- Sponsor benefit: +10% Food in growing cities when healthy.
The chartering of the People's African Union was the culmination of what has been called the sub-Saharan Renaissance. A new generation of political thinkers and cultural organizers used the chaos of the years following the Great Mistake to build pockets of good governance and stability. Then, they gradually expanded and combined forces, focusing on continental self-reliance, traditional values of communalism, and a newly developed sense of shared destiny. These states were able to create strong stewardship of Africa's ample mineral and biological resources and counter the ecological damage within their borders. The People's African Union was one of the earliest backers of the Seeding, and it has profited greatly by its equatorial positioning in serving as a launch base for many expeditions.
The People's African Union is a wealthy ally in terms of its size and population. Its leader, Barre, is good at growing a small colony into a large country without wasting too much time. Expect his focus to be on mostly peaceful expansion while developing his cities. He won't like warmongers or alien killers most of the time, and these traits are likely to get you in trouble with him.
If you're playing as the People's African Union, exploit your strong growth potential. A 10% Food bonus is substantial, but you must watch out for unhealthiness in your nation. Too much of that, and your bonus goes away, leaving you in a deficient position compared with your rivals.

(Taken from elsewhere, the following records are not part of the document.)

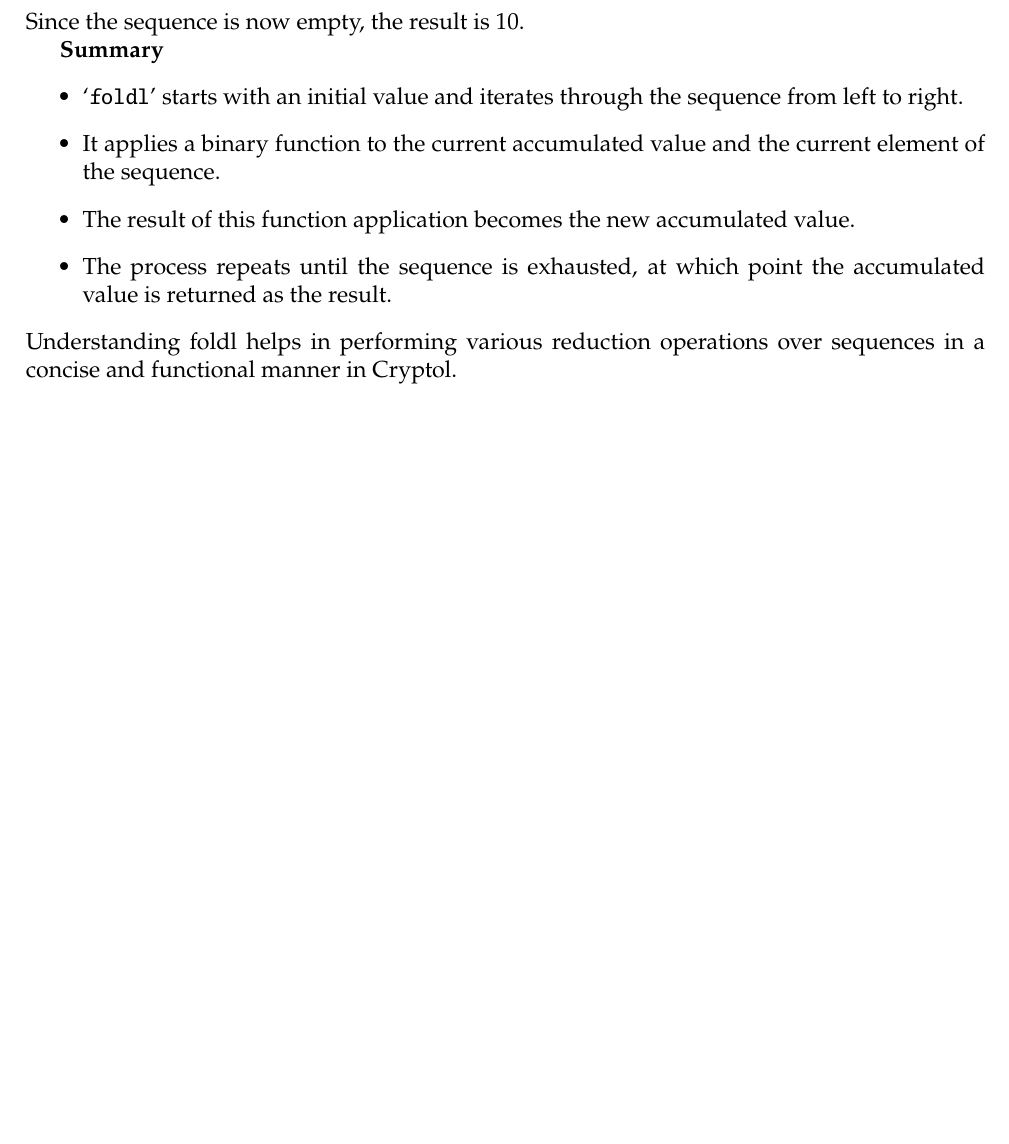
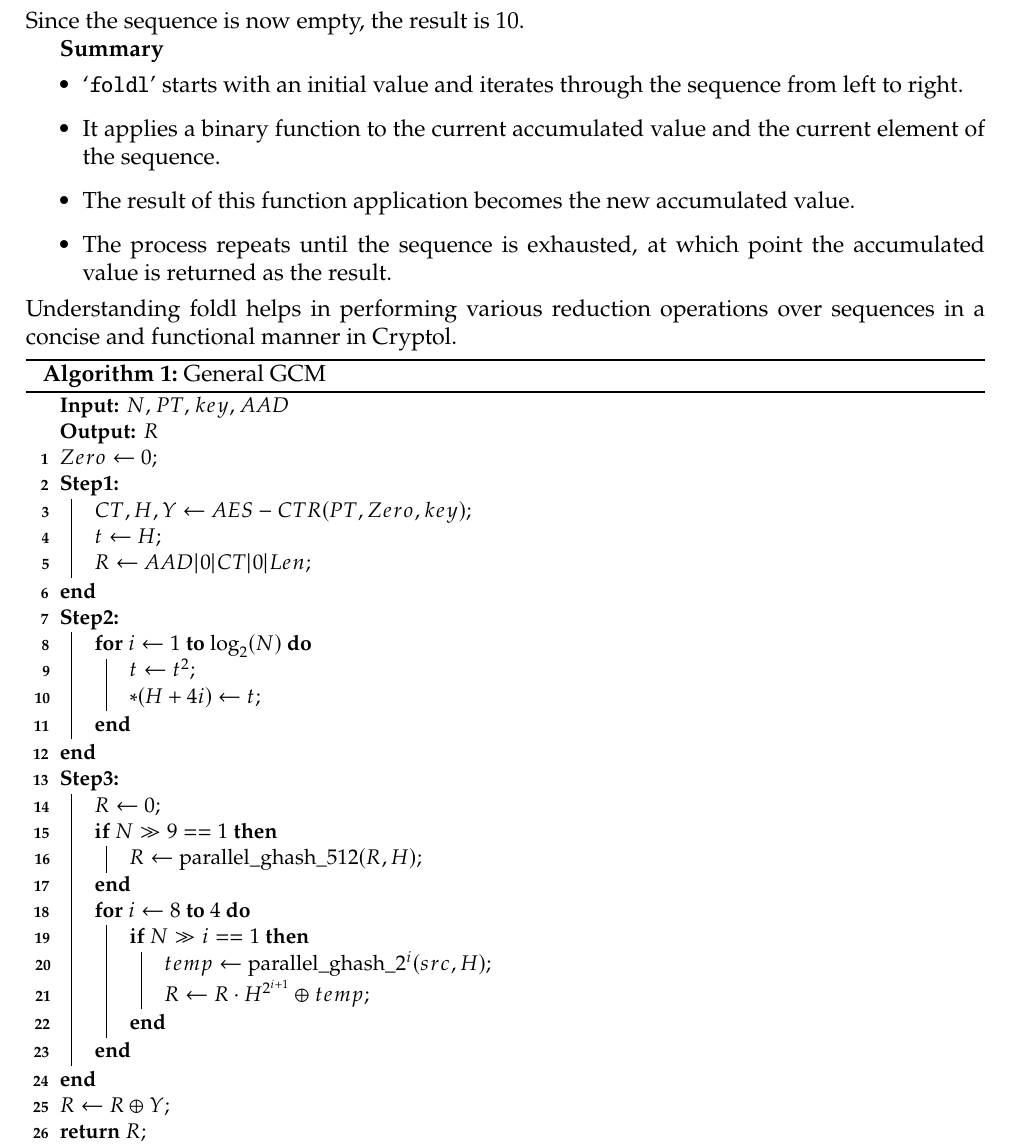
Before and after one commit to Hacker-Code-J/Cryptol-CraftCodeLab, a LaTeX thesis (doc/Cryptol_DevNote_Main.tex, which reads doc/chapters/cryptol-research.tex): part of page 14 of 15, cut so that both start at the same text, the shorter picture padded with empty space. Compiled offline with pdfLaTeX.

Commit message:
Laptop240807v1

```diff
--- a/doc/chapters/cryptol-research.tex
+++ b/doc/chapters/cryptol-research.tex
@@ -59,3 +59,39 @@ Since the sequence is now empty, the result is 10.
 	\item The process repeats until the sequence is exhausted, at which point the accumulated value is returned as the result.
 \end{itemize}
 Understanding foldl helps in performing various reduction operations over sequences in a concise and functional manner in Cryptol.
+
+\begin{algorithm}[H]
+	\small
+	\caption{General GCM}\label{alg:general_ghash}
+	\KwIn{$N$, $PT$, $key$, $AAD$}
+	\KwOut{$R$}
+	$Zero \gets 0$\;
+%	\textbf{Step 1:}\;
+	\StepOne{}{
+	$CT, H, Y \gets AES-CTR(PT, Zero, key)$\;
+	$t \gets H$\;
+	$R \gets AAD|0|CT|0|Len$\;
+	}
+%	\textbf{Step 2:}\;
+
+	\StepTwo{}{
+	\For{$i \gets 1$ \KwTo $\log_2(N)$}{
+		$t \gets t^2$\;
+		$*(H+4i) \gets t$\;
+	}}
+%	\textbf{Step 3:}\;
+
+	\StepThr{}{
+	$R \gets 0$\;
+	\If{$N \gg 9 == 1$}{
+		$R \gets \text{parallel\_ghash\_512}(R, H)$\;
+	}
+	\For{$i \gets 8$ \KwTo $4$}{
+		\If{$N \gg i == 1$}{
+			$temp \gets \text{parallel\_ghash\_}{2^i}(src, H)$\;
+			$R \gets R \cdot H^{2^{i+1}} \oplus temp$\;
+		}
+	}}
+	$R \gets R \oplus Y$\;
+	\Return $R$\;
+\end{algorithm}
```
Also changed, not shown: doc/Cryptol_DevNote_Main.tex (+0 -1 lines), doc/settings.tex (+12 -5 lines), doc/Cryptol_DevNote_Main.pdf, 5 other files.
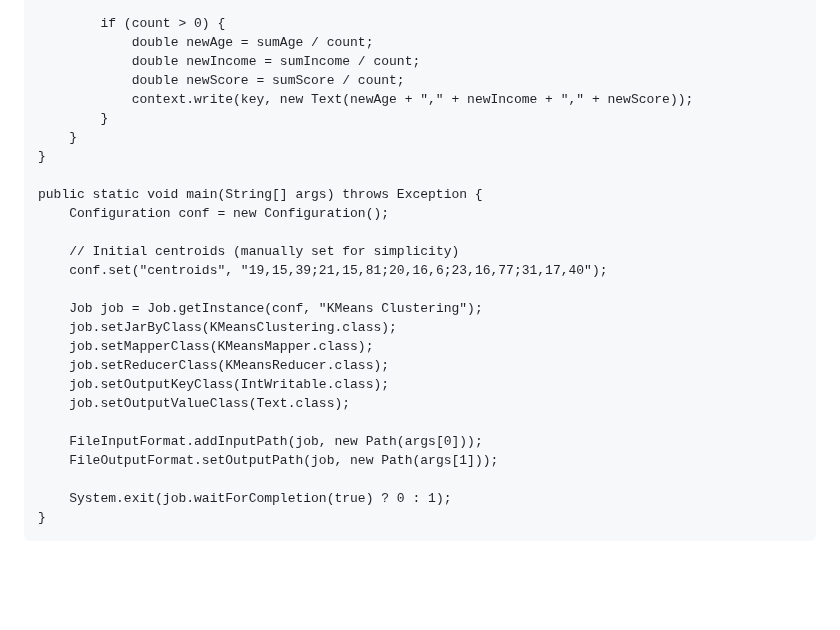
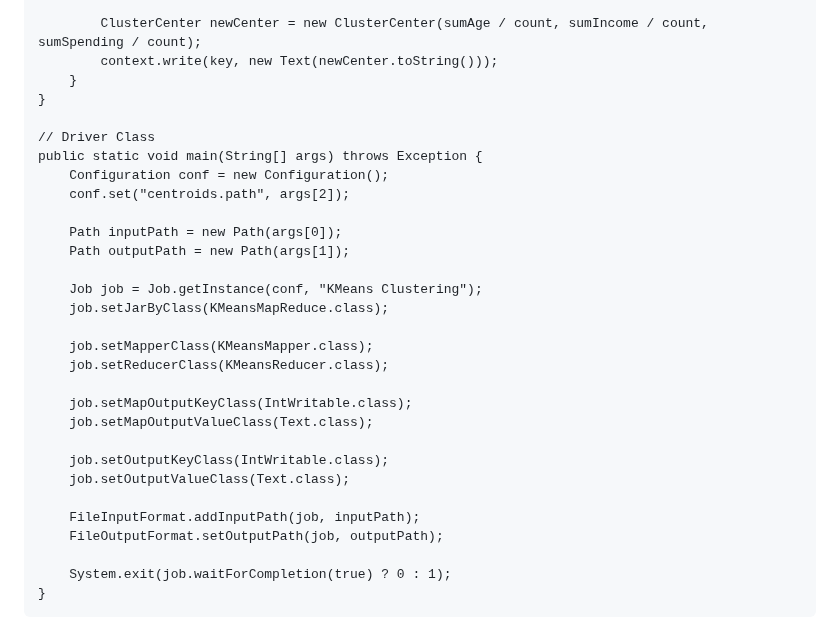
Before and after one commit to tungharu03/Dev, a Markdown page: README.md, the part around one of its changes. Rendered like a GitHub page; blank space fills up the shorter version.

```diff
--- a/README.md
+++ b/README.md
@@ -75,30 +97,33 @@ public class KMeansClustering {
                 count++;
             }
 
-            if (count > 0) {
-                double newAge = sumAge / count;
-                double newIncome = sumIncome / count;
-                double newScore = sumScore / count;
-                context.write(key, new Text(newAge + "," + newIncome + "," + newScore));
-            }
+            ClusterCenter newCenter = new ClusterCenter(sumAge / count, sumIncome / count, sumSpending / count);
+            context.write(key, new Text(newCenter.toString()));
         }
     }
 
+    // Driver Class
     public static void main(String[] args) throws Exception {
         Configuration conf = new Configuration();
+        conf.set("centroids.path", args[2]);
 
-        // Initial centroids (manually set for simplicity)
-        conf.set("centroids", "19,15,39;21,15,81;20,16,6;23,16,77;31,17,40");
+        Path inputPath = new Path(args[0]);
+        Path outputPath = new Path(args[1]);
 
         Job job = Job.getInstance(conf, "KMeans Clustering");
-        job.setJarByClass(KMeansClustering.class);
+        job.setJarByClass(KMeansMapReduce.class);
+
         job.setMapperClass(KMeansMapper.class);
         job.setReducerClass(KMeansReducer.class);
+
+        job.setMapOutputKeyClass(IntWritable.class);
+        job.setMapOutputValueClass(Text.class);
+
         job.setOutputKeyClass(IntWritable.class);
         job.setOutputValueClass(Text.class);
 
-        FileInputFormat.addInputPath(job, new Path(args[0]));
-        FileOutputFormat.setOutputPath(job, new Path(args[1]));
+        FileInputFormat.addInputPath(job, inputPath);
+        FileOutputFormat.setOutputPath(job, outputPath);
 
         System.exit(job.waitForCompletion(true) ? 0 : 1);
     }
```
Also changed, not shown: other parts of README.md (+68 -46 lines).
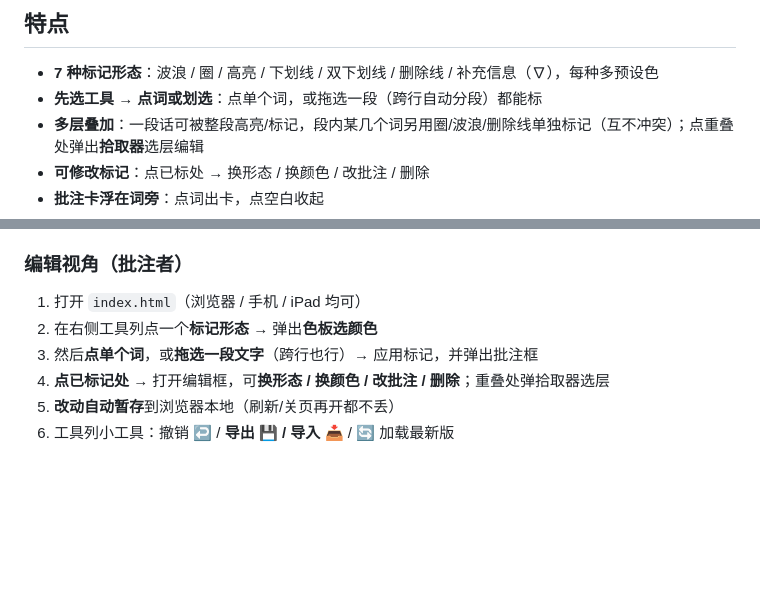
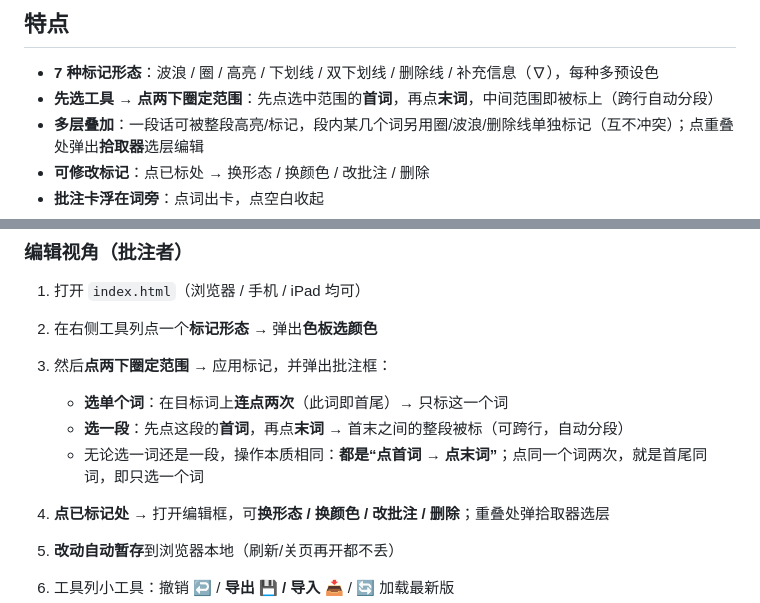
Before and after one commit to MingyueCressy/writing-optimizer, a Markdown page: README.md, 2 parts joined by grey strips. Rendered like a GitHub page; blank space fills up the shorter version.

Commit message:
docs: 讲清选取逻辑——点首词→点末词圈定范围，点同词两次=选单词

```diff
--- a/README.md
+++ b/README.md
@@ -11,7 +11,7 @@
 ## 特点
 
 - **7 种标记形态**：波浪 / 圈 / 高亮 / 下划线 / 双下划线 / 删除线 / 补充信息（∇），每种多预设色
-- **先选工具 → 点词或划选**：点单个词，或拖选一段（跨行自动分段）都能标
+- **先选工具 → 点两下圈定范围**：先点选中范围的**首词**，再点**末词**，中间范围即被标上（跨行自动分段）
 - **多层叠加**：一段话可被整段高亮/标记，段内某几个词另用圈/波浪/删除线单独标记（互不冲突）；点重叠处弹出**拾取器**选层编辑
 - **可修改标记**：点已标处 → 换形态 / 换颜色 / 改批注 / 删除
 - **批注卡浮在词旁**：点词出卡，点空白收起
@@ -31,7 +31,11 @@
 
 1. 打开 `index.html`（浏览器 / 手机 / iPad 均可）
 2. 在右侧工具列点一个**标记形态** → 弹出**色板选颜色**
-3. 然后**点单个词**，或**拖选一段文字**（跨行也行）→ 应用标记，并弹出批注框
+3. 然后**点两下圈定范围** → 应用标记，并弹出批注框：
+
+   - **选单个词**：在目标词上**连点两次**（此词即首尾）→ 只标这一个词
+   - **选一段**：先点这段的**首词**，再点**末词** → 首末之间的整段被标（可跨行，自动分段）
+   - 无论选一词还是一段，操作本质相同：**都是“点首词 → 点末词”**；点同一个词两次，就是首尾同词，即只选一个词
 4. **点已标记处** → 打开编辑框，可**换形态 / 换颜色 / 改批注 / 删除**；重叠处弹拾取器选层
 5. **改动自动暂存**到浏览器本地（刷新/关页再开都不丢）
 6. 工具列小工具：撤销 ↩ / **导出 💾 / 导入 📥** / 🔄 加载最新版
```
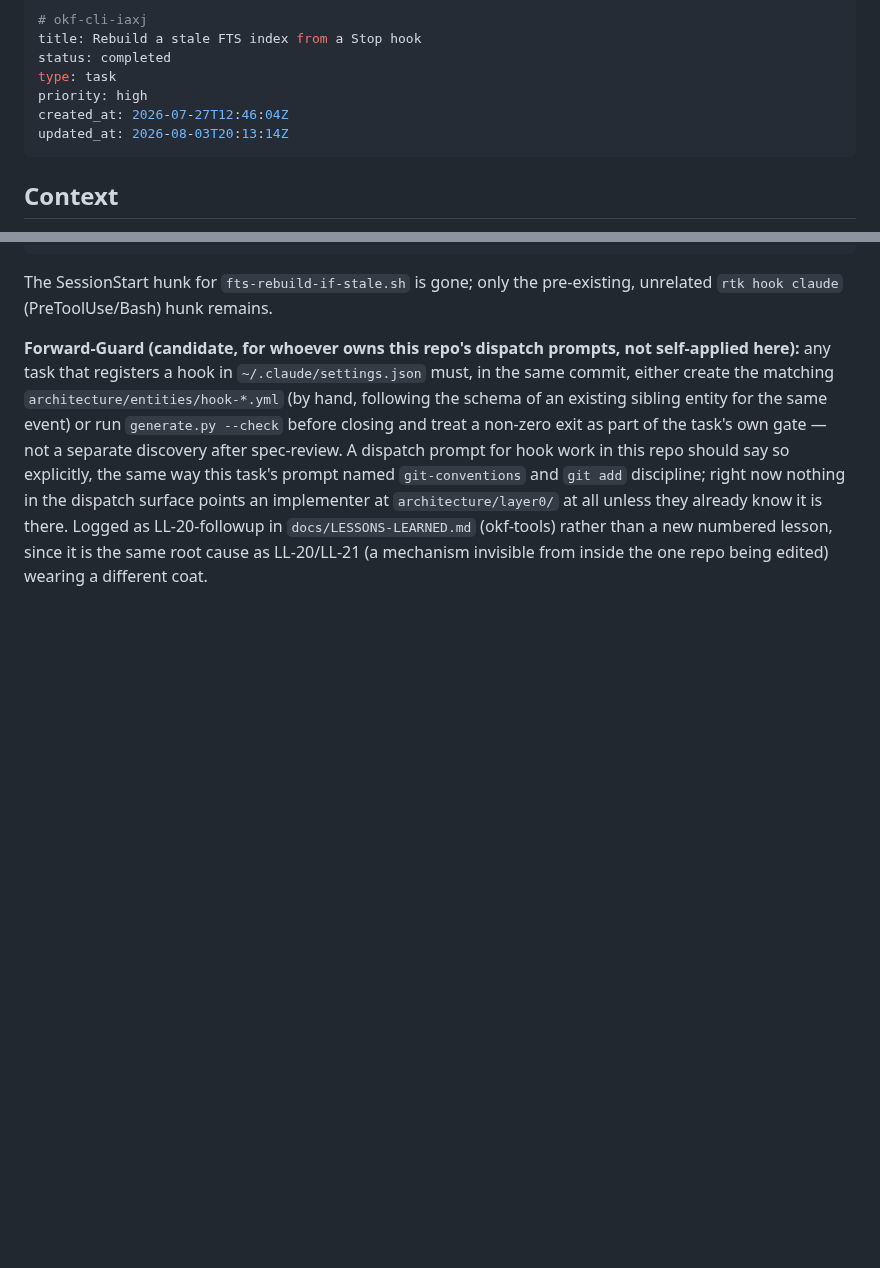
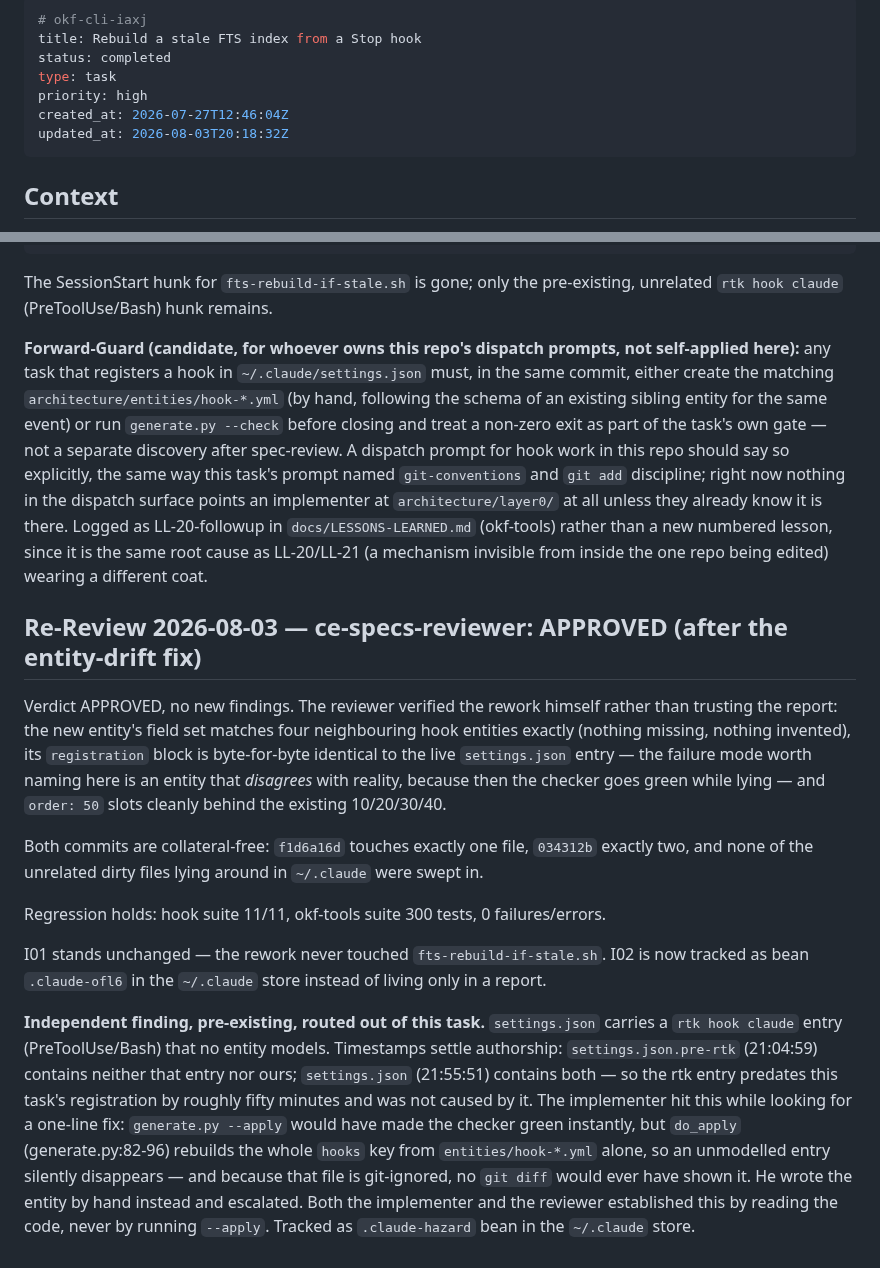
Before and after one commit to rierek/okf-cli, a Markdown page: .beans/okf-cli-iaxj--rebuild-a-stale-fts-index-from-a-stop-hook.md, 2 parts joined by grey strips. Drawn GitHub-style; blank space fills up the shorter version.

Commit message:
chore(beans): record iaxj re-review verdict
Refs: okf-cli-iaxj

```diff
--- a/.beans/okf-cli-iaxj--rebuild-a-stale-fts-index-from-a-stop-hook.md
+++ b/.beans/okf-cli-iaxj--rebuild-a-stale-fts-index-from-a-stop-hook.md
@@ -5,7 +5,7 @@ status: completed
 type: task
 priority: high
 created_at: 2026-07-27T12:46:04Z
-updated_at: 2026-08-03T20:13:14Z
+updated_at: 2026-08-03T20:18:32Z
 ---
 
 ## Context
@@ -284,3 +284,16 @@ hooks-Drift entities <-> settings.json:
 The SessionStart hunk for `fts-rebuild-if-stale.sh` is gone; only the pre-existing, unrelated `rtk hook claude` (PreToolUse/Bash) hunk remains.
 
 **Forward-Guard (candidate, for whoever owns this repo's dispatch prompts, not self-applied here):** any task that registers a hook in `~/.claude/settings.json` must, in the same commit, either create the matching `architecture/entities/hook-*.yml` (by hand, following the schema of an existing sibling entity for the same event) or run `generate.py --check` before closing and treat a non-zero exit as part of the task's own gate — not a separate discovery after spec-review. A dispatch prompt for hook work in this repo should say so explicitly, the same way this task's prompt named `git-conventions` and `git add` discipline; right now nothing in the dispatch surface points an implementer at `architecture/layer0/` at all unless they already know it is there. Logged as LL-20-followup in `docs/LESSONS-LEARNED.md` (okf-tools) rather than a new numbered lesson, since it is the same root cause as LL-20/LL-21 (a mechanism invisible from inside the one repo being edited) wearing a different coat.
+
+
+## Re-Review 2026-08-03 — ce-specs-reviewer: APPROVED (after the entity-drift fix)
+
+Verdict APPROVED, no new findings. The reviewer verified the rework himself rather than trusting the report: the new entity's field set matches four neighbouring hook entities exactly (nothing missing, nothing invented), its `registration` block is byte-for-byte identical to the live `settings.json` entry — the failure mode worth naming here is an entity that *disagrees* with reality, because then the checker goes green while lying — and `order: 50` slots cleanly behind the existing 10/20/30/40.
+
+Both commits are collateral-free: `f1d6a16d` touches exactly one file, `034312b` exactly two, and none of the unrelated dirty files lying around in `~/.claude` were swept in.
+
+Regression holds: hook suite 11/11, okf-tools suite 300 tests, 0 failures/errors.
+
+I01 stands unchanged — the rework never touched `fts-rebuild-if-stale.sh`. I02 is now tracked as bean `.claude-ofl6` in the `~/.claude` store instead of living only in a report.
+
+**Independent finding, pre-existing, routed out of this task.** `settings.json` carries a `rtk hook claude` entry (PreToolUse/Bash) that no entity models. Timestamps settle authorship: `settings.json.pre-rtk` (21:04:59) contains neither that entry nor ours; `settings.json` (21:55:51) contains both — so the rtk entry predates this task's registration by roughly fifty minutes and was not caused by it. The implementer hit this while looking for a one-line fix: `generate.py --apply` would have made the checker green instantly, but `do_apply` (generate.py:82-96) rebuilds the whole `hooks` key from `entities/hook-*.yml` alone, so an unmodelled entry silently disappears — and because that file is git-ignored, no `git diff` would ever have shown it. He wrote the entity by hand instead and escalated. Both the implementer and the reviewer established this by reading the code, never by running `--apply`. Tracked as `.claude-hazard` bean in the `~/.claude` store.
```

Don't expand too quickly! Make sure that your cities grow large and healthy before settling new ones. This ensures that you keep your bonus going and that you have high populations to work with. Prosperity virtues are well suited for this style of play.
Samatar Jama Barre
- Strengths: Diplomacy, Growth, Health
- Weaknesses: Production
Barre is a variation on the "wise old chief" archetype. He is likely to be a trustworthy opponent and ally, a character whom players would prefer to favor rather than resist. He is slightly overweight and aging, with an air of benign neglect about his clothing and hygiene. He behaves in a cordial, beatific, possibly na•ve fashion, as he speaks in soft tones, smiles frequently, and shrugs off insults and slights. He doesn't get angry with others as often as other Leaders. Should you stab him in the back, he appears sad and resigned, as if you hadn't grown up the way he had hoped, rather than furious and vengeful. That doesn't make him a pushover, however: he holds the line against his enemies with ruthless efficiency, especially when his people are threatened. Still, he consistently operates with an air of unflappable optimism and good humor.
His given name means "doer of good" in Somali; the family name is a line of historical Somali diplomats.
Avuncular, genial, affable, affecting an air of bonhomie, Samatar Jama Barre wished to be addressed as Kubwa Mjomba ("great uncle" in Swahili) by those he both commanded and protected. Despite his seeming benevolence and absent-minded demeanor, he was nonetheless an efficient and effective administrator, an able diplomat, and ruthless when necessary. Barre was amused and likely pleased when detractors likened him to the traditional African village chieftains of the past, claiming him to be a throwback and out of step with the new world in the wake of the Great Mistake. But the People's African Union made a wise choice when he was selected as one of their colony governors.
Rising from the poverty and violence of the inundated streets of Hargeisa, Samatar joined the African Union's resurgent military forces, eventually rising to the rank of Major. For three decades, he served in a variety of increasingly important posts, military and civilian, rising steadily in both ability and influence. He was able to overcome lingering tribal tensions, dealing with the polyglot cultures of Africa with both reverence and common sense. Barre displayed those same diplomatic skills when negotiating with those outside the African Union, and he brought to culmination several international agreements that helped propel the Union's colonization effort before he was selected to command one of those colonies.
Barre proved to be just as efficient against any perceived threat to the well-being and safety of those under his protection. In dealing with nascent warlords, religious fanatics, and local dictators, he either brought about an equitable peace or bludgeoned them into submission. Although never known as a military genius, his troops were extremely loyal to their "great uncle" and fought with abandon for his approval. Samatar Barre never lost a battle, although he took no credit for his victories and viewed them as lamentable necessities.
Though not religious himself, he was tolerant and accepting of others' religious traditions. In the end, it was this tolerance, coupled with his intellect and personality, that would shape the African Union's colony on the new planet.